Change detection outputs
[Start of Attachment]
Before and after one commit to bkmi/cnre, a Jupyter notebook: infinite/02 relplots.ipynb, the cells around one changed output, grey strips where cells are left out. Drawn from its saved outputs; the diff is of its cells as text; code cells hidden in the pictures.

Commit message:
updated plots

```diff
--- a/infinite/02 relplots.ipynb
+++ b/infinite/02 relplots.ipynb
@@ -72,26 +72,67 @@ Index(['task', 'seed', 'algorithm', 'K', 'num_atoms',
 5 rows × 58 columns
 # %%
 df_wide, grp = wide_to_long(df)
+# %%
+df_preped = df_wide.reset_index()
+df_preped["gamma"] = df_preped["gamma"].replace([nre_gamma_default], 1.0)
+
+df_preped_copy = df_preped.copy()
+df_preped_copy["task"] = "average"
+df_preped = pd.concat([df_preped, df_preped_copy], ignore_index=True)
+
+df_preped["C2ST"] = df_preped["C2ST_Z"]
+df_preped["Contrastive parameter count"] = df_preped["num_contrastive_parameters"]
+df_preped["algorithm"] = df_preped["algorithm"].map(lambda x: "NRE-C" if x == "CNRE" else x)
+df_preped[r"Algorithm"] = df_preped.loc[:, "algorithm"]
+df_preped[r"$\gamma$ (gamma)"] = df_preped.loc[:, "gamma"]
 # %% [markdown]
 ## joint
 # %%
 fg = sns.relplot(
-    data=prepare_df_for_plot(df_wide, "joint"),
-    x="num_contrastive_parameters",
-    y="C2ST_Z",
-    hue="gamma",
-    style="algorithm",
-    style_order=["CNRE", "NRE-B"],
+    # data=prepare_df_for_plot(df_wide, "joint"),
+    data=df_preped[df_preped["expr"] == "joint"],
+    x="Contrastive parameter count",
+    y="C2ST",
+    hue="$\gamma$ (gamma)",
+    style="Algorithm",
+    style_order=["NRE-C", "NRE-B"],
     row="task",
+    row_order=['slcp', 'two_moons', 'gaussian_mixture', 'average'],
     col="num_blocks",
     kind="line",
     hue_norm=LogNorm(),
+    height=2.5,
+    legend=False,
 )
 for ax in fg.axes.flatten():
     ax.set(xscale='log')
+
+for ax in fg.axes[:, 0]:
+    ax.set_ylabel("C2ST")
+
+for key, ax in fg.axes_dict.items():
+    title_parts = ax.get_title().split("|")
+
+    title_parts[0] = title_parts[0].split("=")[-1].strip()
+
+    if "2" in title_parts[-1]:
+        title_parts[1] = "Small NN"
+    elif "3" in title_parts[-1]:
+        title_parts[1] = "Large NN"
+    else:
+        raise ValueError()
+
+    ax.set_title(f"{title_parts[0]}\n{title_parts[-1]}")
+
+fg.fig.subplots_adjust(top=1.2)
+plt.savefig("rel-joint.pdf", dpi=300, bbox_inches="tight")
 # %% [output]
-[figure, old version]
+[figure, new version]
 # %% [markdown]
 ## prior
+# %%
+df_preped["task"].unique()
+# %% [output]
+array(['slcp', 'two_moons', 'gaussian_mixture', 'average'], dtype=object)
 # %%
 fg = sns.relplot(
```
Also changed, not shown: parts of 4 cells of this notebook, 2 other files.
[End of Attachment]
[Start of Attachment]
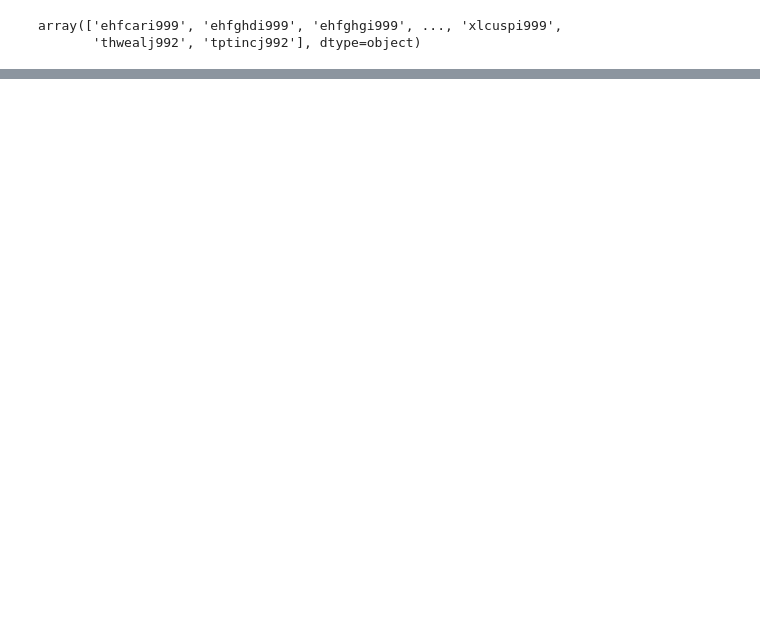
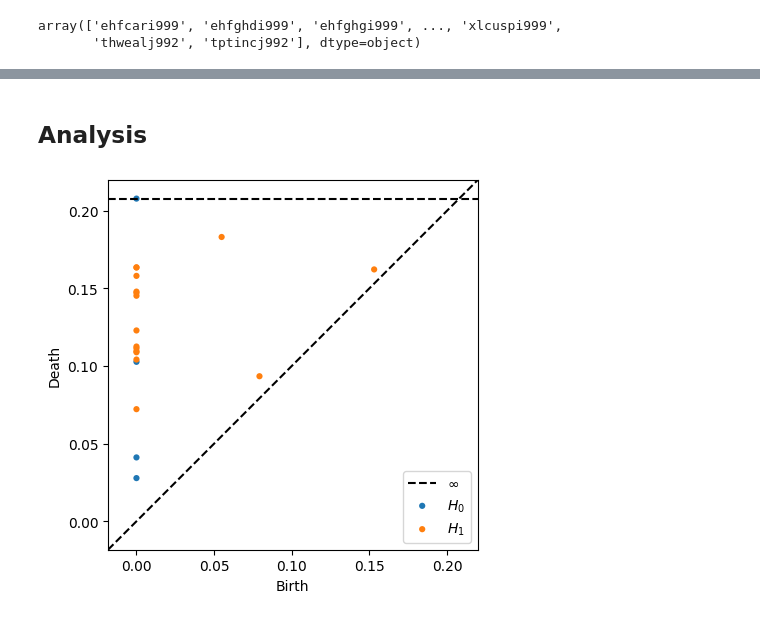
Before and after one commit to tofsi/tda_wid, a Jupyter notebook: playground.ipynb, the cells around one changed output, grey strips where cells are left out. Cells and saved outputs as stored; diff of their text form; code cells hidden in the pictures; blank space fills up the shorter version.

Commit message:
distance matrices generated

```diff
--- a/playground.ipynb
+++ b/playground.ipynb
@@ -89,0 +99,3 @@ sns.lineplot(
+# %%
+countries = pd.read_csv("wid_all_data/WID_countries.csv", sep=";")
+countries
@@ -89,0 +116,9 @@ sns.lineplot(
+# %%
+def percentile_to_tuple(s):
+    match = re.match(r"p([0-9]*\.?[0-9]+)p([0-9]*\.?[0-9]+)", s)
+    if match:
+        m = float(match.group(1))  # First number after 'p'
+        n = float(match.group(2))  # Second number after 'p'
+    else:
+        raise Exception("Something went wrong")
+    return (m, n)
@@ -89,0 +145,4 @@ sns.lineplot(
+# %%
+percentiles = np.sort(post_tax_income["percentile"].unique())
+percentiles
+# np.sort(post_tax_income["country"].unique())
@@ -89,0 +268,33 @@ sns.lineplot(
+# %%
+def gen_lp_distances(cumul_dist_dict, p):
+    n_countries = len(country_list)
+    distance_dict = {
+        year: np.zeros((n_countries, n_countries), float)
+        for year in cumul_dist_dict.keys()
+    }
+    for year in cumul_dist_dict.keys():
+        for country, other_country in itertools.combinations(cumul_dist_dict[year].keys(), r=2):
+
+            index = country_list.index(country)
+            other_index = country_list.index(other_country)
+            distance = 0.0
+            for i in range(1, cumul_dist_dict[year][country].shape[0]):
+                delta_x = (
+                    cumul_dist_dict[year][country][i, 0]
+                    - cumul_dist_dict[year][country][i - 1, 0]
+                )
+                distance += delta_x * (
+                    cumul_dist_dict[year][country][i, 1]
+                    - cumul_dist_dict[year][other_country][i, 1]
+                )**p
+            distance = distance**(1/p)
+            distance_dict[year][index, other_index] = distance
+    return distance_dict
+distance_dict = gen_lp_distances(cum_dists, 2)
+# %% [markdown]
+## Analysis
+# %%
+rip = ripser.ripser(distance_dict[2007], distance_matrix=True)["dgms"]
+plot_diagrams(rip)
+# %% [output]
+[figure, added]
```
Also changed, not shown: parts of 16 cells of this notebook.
[End of Attachment]
[Start of Attachment]
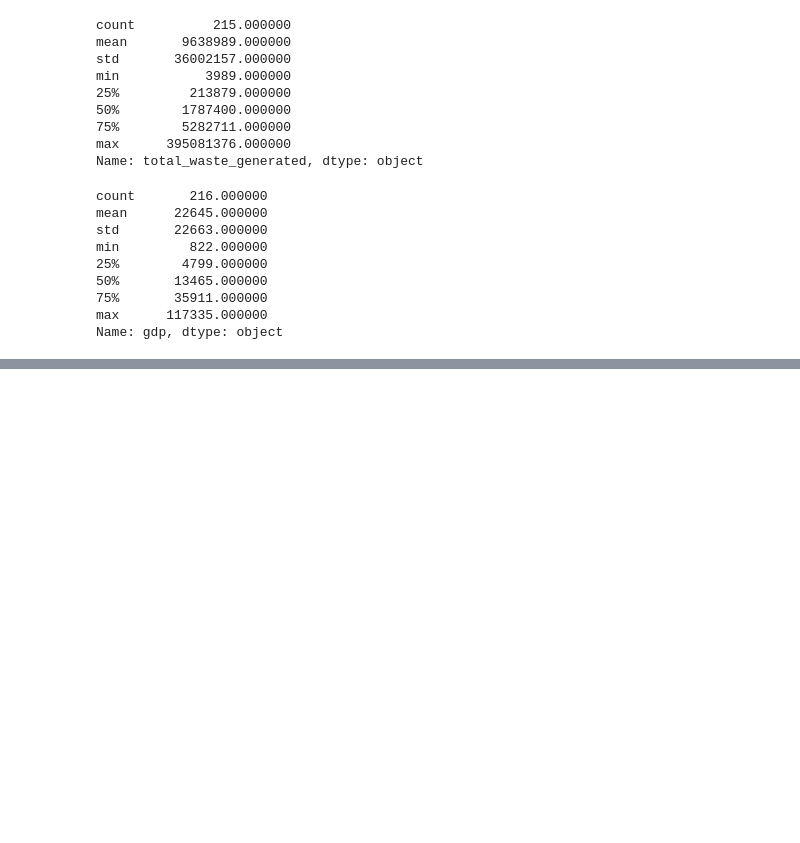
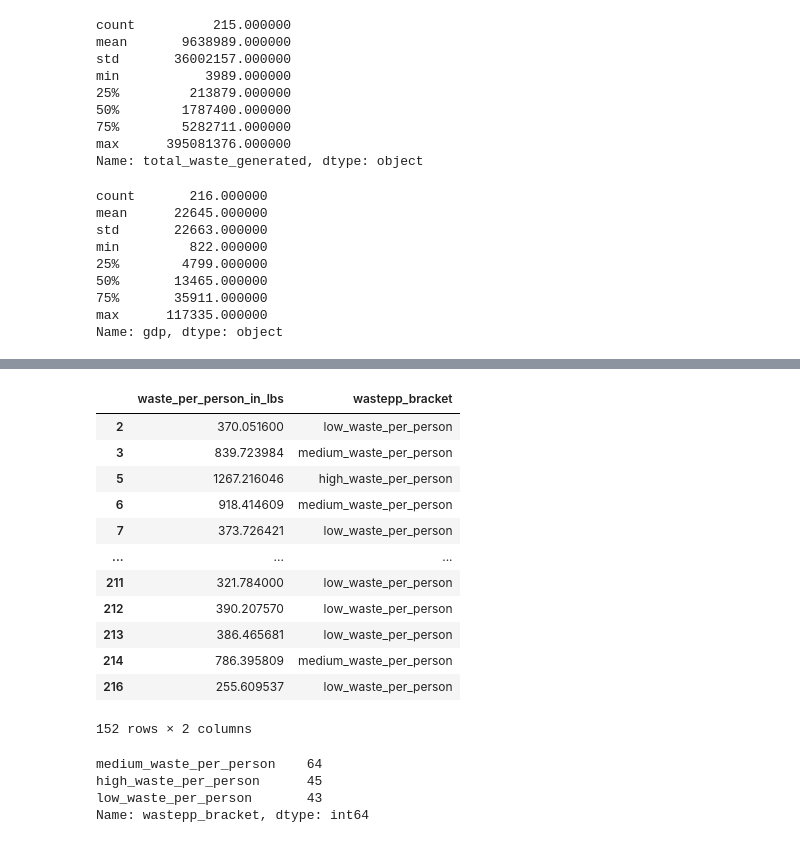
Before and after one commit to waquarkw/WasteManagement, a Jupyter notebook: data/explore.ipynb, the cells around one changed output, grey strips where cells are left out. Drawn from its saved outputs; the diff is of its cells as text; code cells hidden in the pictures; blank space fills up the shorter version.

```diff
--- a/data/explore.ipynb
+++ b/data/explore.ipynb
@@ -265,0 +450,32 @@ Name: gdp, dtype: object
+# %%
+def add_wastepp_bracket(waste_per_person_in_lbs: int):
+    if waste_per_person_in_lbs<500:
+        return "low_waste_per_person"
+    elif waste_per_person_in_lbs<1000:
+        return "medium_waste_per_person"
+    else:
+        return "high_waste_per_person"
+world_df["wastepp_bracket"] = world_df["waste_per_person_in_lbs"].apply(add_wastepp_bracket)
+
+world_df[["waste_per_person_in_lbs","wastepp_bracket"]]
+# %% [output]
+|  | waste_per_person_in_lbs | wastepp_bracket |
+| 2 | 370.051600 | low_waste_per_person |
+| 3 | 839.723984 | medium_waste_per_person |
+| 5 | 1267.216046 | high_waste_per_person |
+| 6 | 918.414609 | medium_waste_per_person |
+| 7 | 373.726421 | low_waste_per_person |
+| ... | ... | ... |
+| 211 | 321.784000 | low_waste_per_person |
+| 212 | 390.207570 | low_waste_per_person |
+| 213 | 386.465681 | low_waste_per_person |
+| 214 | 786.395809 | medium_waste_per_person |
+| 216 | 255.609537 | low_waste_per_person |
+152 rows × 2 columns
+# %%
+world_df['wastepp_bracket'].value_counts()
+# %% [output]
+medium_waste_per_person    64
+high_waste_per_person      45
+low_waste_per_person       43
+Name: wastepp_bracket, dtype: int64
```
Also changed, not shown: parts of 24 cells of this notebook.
[End of Attachment]
Required work: Copy out every line of the data where the word "infinite" occurs.

Worked solution:
Before and after one commit to bkmi/cnre, a Jupyter notebook: infinite/02 relplots.ipynb, the cells around one changed output, grey strips where cells are left out. Drawn from its saved outputs; the diff is of its cells as text; code cells hidden in the pictures.
--- a/infinite/02 relplots.ipynb
+++ b/infinite/02 relplots.ipynb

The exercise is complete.